PROMPT
Your answer should be every line below that includes the word "images".
☆ ☆ ☆ ☆ ☆ ☆ ☆
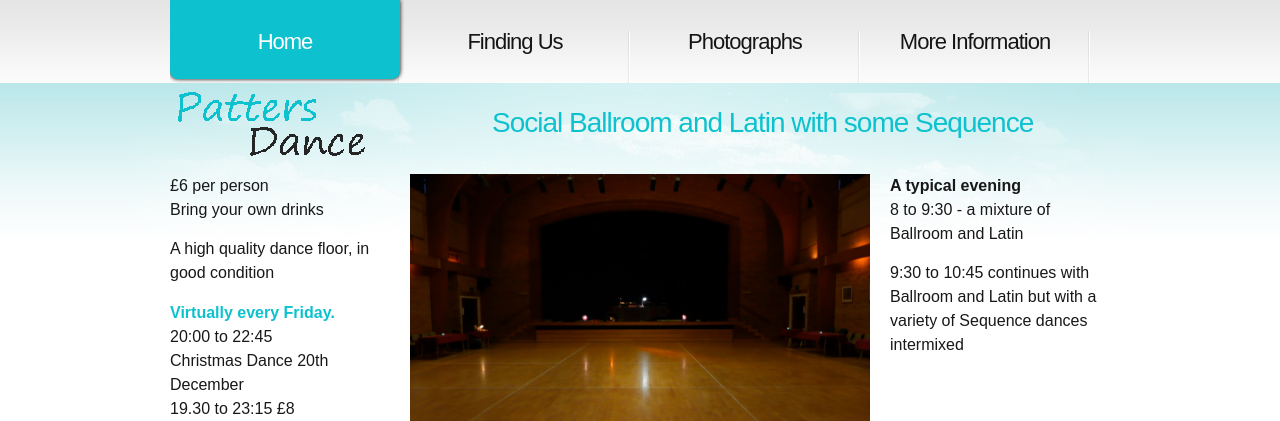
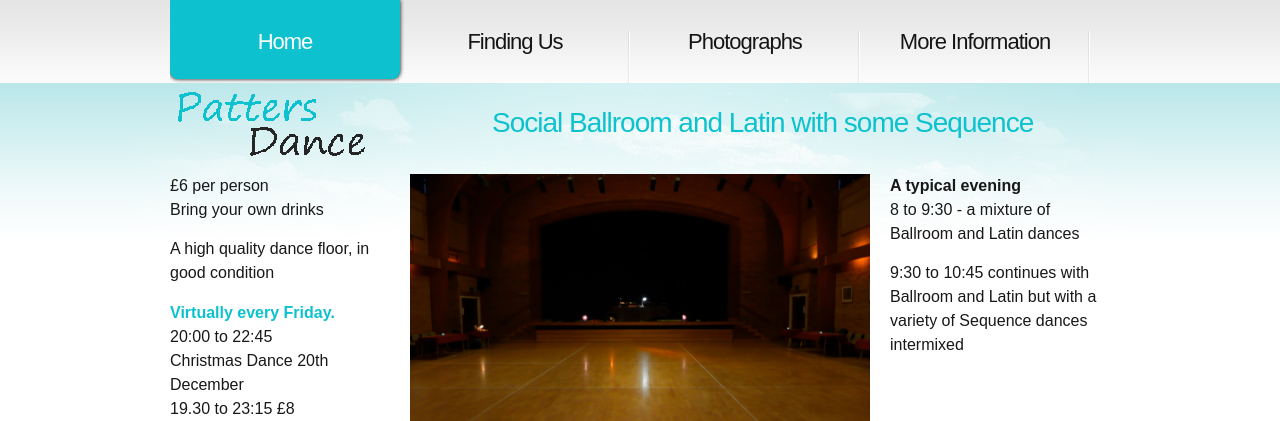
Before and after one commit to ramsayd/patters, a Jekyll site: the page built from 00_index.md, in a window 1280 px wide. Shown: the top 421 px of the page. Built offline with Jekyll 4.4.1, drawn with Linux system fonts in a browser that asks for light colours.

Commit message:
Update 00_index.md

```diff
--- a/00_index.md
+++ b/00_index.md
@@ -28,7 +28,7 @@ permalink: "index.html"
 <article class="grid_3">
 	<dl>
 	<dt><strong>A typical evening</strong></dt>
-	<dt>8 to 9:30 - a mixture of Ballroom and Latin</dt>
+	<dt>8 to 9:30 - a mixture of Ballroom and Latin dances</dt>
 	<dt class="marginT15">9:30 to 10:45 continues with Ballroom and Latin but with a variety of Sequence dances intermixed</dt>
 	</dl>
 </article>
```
☆ ☆ ☆ ☆ ☆ ☆ ☆
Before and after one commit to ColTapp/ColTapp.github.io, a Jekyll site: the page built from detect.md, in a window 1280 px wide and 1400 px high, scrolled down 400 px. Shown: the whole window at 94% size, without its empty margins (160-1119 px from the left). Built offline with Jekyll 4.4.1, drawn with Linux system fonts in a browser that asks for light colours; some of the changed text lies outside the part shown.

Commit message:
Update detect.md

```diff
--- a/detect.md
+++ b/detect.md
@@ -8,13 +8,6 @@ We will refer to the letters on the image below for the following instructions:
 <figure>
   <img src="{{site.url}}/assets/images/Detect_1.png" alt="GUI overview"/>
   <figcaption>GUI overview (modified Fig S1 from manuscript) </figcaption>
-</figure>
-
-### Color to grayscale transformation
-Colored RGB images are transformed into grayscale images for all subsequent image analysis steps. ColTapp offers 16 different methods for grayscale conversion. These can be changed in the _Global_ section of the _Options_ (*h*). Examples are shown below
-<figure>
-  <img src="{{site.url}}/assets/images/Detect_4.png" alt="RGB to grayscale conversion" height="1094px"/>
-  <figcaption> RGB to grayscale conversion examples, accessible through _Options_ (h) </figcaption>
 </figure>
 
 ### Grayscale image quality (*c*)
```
☆ ☆ ☆ ☆ ☆ ☆ ☆
ANSWER FOR THE TASK
   <img src="{{site.url}}/assets/images/Detect_1.png" alt="GUI overview"/>
-Colored RGB images are transformed into grayscale images for all subsequent image analysis steps. ColTapp offers 16 different methods for grayscale conversion. These can be changed in the _Global_ section of the _Options_ (*h*). Examples are shown below
-  <img src="{{site.url}}/assets/images/Detect_4.png" alt="RGB to grayscale conversion" height="1094px"/>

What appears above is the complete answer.